The Royal Shakespeare Company have taken over that atmospheric crumbling space Wilton's Music Hall to present a new play by American actor/writer Adriano Shaplin, who has been their writer in residence for the past two years. I'm always suspicious of plays which are partly devised by actors, and after reading some hostile reviews I went expecting to be annoyed or disappointed, or both. In fact I enjoyed Shaplin's play, which has some glaring faults but a lot of redeeming features. He sets himself an uphill task by plunging into an area of intellectual history that almost nobody knows about. Unless you've read Lisa Jardine's books (I haven't) the world of mid-17th century science is an area for specialists. The fight between Thomas Hobbes and the more experimental scientists who founded the Royal Society, exemplified by Robert Boyle and Robert Hooke, takes place in a zone where few of us are at home. Shaplin's play reminded me of Tom Stoppard's sortie into Russian intellectual history in The Coast of Utopia, another ambitious play about the history of ideas which didn't quite come off. These historic philosophical jousts fascinate playwrights, but do they make good theatre? I'm not saying Shaplin fails completely, but it's an uphill struggle all the way. The play starts with Oliver Cromwell closing the theatres, putting actors out of work and allowing the philosopher Thomas Hobbes to return home from abroad. In the introduction to my paperback copy of Hobbes' Leviathan, John Plamenatz writes: 'If he was never elected to the Royal Society, which he aspired to join, it was not owing to any reluctance on the part of its Royal Patron (Charles II); it was because he had incurred the hostility of various professors by his attacks on the universities and his failure to respect competence greater than his own. He was a very clever man who thought he understood more than he in fact did.' The first half of the play sets up the clash between the aggressive Hobbes and the experimental scientists quite well, but the second half is an anti-climax because Hobbes is less important. One of the faults of Shaplin's play is that although this play is supposed to be tragedy of Hobbes, he isn't really the main protagonist at all. Hooke dominates the meandering second half of the play, which fizzles out inconclusively. Structurally, it's a bit of a mess, and an excellent proof of the old maxim that it's best to work out the ending of the play before you start tapping away on the keyboard with act one. It's about half an hour too long, in my view. On the credit side, Shaplin creates a wonderfully muscular and poetic 17th century language that really sings. The relationship between Boyle and Hooke carries echoes of Prospero and Ariel. How about this speech by Boyle summing up his dispute with Hobbes:

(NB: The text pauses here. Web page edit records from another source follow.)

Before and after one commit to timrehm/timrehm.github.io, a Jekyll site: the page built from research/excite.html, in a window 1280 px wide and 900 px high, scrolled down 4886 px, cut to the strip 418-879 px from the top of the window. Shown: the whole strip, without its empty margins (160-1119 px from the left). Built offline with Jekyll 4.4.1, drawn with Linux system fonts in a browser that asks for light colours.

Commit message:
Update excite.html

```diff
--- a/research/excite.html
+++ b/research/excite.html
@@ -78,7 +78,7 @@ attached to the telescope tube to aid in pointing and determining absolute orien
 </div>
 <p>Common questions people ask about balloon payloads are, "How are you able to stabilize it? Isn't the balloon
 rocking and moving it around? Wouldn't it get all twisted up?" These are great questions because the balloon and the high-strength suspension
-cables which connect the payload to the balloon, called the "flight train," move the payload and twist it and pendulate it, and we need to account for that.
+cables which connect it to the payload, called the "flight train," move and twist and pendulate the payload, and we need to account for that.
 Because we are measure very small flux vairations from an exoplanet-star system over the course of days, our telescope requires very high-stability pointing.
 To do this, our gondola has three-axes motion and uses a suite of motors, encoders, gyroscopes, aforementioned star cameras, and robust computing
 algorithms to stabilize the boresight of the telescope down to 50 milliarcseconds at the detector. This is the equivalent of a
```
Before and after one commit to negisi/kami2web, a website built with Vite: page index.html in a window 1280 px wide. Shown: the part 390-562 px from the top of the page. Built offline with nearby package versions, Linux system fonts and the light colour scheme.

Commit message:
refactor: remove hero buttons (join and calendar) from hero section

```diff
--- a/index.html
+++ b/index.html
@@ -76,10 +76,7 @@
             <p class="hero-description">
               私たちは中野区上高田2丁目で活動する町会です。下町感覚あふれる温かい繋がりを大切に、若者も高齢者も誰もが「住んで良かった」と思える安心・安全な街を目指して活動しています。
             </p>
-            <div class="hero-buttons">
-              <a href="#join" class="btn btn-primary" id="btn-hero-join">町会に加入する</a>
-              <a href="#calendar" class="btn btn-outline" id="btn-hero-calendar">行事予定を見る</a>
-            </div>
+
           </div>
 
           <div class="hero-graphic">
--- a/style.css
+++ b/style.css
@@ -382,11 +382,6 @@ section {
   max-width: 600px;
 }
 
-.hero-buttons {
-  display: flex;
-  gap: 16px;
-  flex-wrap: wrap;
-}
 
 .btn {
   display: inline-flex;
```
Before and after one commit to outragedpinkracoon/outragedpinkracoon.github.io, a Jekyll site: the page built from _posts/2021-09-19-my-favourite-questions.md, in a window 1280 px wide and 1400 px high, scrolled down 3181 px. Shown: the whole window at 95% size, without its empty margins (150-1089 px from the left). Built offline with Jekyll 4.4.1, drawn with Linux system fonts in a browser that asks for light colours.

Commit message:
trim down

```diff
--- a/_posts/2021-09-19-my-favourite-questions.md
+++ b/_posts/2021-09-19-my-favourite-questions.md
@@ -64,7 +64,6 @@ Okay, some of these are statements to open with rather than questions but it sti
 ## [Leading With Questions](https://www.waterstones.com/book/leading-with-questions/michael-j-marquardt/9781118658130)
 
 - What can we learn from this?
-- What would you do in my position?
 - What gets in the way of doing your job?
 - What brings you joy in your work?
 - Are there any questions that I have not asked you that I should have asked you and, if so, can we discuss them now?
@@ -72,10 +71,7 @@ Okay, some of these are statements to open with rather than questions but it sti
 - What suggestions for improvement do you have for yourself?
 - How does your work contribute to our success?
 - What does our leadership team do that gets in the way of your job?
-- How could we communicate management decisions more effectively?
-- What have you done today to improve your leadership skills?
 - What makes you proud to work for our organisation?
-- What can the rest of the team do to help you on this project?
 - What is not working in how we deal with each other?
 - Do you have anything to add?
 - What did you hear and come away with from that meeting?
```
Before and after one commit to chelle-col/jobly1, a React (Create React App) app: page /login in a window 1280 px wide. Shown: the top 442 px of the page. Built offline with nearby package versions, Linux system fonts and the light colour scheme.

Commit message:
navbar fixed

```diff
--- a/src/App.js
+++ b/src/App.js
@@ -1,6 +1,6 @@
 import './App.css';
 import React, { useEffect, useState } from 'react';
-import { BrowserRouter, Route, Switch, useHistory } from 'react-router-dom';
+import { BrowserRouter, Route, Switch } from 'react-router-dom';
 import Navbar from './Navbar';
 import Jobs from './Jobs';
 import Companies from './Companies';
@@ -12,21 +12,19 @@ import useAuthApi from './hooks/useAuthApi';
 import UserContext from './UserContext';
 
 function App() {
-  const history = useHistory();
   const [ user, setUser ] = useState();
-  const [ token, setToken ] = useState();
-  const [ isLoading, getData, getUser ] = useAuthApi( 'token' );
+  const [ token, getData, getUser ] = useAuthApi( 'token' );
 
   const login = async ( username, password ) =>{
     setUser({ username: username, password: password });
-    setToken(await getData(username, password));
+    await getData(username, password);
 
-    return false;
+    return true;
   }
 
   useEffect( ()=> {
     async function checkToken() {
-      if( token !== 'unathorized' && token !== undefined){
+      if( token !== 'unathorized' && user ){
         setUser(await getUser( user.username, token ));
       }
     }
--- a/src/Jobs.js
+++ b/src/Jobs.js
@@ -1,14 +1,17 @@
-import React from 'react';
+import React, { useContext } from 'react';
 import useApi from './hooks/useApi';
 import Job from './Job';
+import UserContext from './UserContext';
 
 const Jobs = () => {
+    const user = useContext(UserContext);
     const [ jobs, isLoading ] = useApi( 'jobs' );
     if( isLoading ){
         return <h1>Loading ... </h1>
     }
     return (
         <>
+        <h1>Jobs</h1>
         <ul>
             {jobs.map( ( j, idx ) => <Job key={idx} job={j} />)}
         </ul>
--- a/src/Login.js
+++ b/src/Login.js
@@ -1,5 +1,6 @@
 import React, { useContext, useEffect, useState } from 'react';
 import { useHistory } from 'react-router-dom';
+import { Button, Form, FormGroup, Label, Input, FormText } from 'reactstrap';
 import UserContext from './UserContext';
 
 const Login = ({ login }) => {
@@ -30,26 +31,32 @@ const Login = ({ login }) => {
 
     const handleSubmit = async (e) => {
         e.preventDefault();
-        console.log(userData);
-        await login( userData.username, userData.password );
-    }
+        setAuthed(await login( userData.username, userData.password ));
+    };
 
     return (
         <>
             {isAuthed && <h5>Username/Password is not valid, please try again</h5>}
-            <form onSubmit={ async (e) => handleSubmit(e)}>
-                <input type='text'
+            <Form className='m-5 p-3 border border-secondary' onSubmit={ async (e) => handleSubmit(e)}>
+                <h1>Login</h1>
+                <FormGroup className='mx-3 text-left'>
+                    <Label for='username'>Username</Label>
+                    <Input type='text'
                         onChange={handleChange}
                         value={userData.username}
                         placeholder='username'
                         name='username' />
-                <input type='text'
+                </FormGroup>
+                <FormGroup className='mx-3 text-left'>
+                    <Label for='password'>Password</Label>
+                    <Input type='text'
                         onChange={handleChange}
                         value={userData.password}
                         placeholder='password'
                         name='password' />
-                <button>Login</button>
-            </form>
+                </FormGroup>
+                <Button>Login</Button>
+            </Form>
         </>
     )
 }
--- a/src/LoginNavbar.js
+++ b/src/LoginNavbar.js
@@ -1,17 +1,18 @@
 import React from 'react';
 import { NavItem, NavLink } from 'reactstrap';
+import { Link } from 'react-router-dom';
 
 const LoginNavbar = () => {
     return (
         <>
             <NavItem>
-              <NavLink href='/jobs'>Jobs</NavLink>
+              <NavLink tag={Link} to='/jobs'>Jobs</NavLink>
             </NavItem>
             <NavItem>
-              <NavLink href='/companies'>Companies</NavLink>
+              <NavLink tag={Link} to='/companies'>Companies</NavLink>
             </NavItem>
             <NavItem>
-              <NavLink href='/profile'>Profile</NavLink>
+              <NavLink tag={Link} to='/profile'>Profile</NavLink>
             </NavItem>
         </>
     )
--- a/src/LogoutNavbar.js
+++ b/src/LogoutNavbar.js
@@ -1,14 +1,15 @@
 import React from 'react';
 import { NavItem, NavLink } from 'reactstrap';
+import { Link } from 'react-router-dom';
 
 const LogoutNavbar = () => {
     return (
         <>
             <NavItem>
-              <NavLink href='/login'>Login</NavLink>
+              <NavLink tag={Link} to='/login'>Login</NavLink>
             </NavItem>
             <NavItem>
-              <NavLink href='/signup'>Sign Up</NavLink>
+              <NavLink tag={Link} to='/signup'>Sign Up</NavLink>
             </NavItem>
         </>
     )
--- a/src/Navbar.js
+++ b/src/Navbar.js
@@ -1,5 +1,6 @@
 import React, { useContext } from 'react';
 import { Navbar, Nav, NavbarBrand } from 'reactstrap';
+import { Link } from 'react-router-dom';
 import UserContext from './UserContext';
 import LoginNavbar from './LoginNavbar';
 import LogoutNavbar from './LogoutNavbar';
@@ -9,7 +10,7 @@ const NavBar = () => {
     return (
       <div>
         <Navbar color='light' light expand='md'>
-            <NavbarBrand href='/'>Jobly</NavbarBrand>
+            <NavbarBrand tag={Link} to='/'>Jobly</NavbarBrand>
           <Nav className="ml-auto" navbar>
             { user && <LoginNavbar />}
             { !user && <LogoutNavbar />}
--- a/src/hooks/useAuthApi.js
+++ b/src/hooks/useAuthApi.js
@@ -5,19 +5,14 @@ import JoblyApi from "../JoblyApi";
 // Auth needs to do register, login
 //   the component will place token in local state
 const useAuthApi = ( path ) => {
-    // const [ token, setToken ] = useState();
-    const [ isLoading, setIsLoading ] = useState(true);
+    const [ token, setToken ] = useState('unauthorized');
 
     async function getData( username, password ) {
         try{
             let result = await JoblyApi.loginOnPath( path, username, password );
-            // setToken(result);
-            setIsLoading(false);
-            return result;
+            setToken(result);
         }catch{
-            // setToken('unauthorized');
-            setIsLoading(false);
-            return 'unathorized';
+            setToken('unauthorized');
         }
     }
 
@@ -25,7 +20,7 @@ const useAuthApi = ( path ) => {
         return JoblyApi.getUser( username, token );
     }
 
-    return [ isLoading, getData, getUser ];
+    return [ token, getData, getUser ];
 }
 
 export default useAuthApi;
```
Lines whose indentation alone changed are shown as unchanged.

HOOKE: What of Knowledge will we rely on?
BOYLE: None, for Knowledge is an old, handed-down thing./ Knowledge is earth bound,/It is too near to a fireside story corrupted by man,/ Facts are fresh and pure, they are innocent of man's intent,/ They are universal things, incorruptible; and if a fact is over-turned, it vanishes,/ It never was a fact. I've noticed knowledge hangs around, it hangs on men./ We will be more than men, we will be Divines./ It takes patience to proceed this way.
Here's another speech from Boyle to Hooke from the same scene:
Our first moments together here burn in my chest,/ I feel them now, and will not forget them,/ I take this radiant hear to mean you are my spirit's familiar,/ Mirror of my soul's inquiry and kindred missioner to the horizon of Enlightenment,/ Where wisdom meets the universe, to reinvent the light.
The aristocratic Boyle is played by a woman, an artistic choice not of the director but of the author, and though the reasons are not spelled out, I think it lends the character a certain distance from the rest of the group and works well in Amanda Hadingue's performance. Unfortunately this is a rather shouty public play, with few moments of quiet intimacy, and the characters are mostly two-dimensional. The acting by Jack Laskey as Hooke and the other leading characters is vigorous and muscular, though I felt Isaac Newton was rather underpowered. The three-story scaffold set is mostly used to good advantage, though there is a lot of pointless climbing around during a scene between Charles II and the scientists, and some equally unnecessary acrobatics towards the end of the second act. It's directed by Elizabeth Freestone, who I suspect is a name to watch.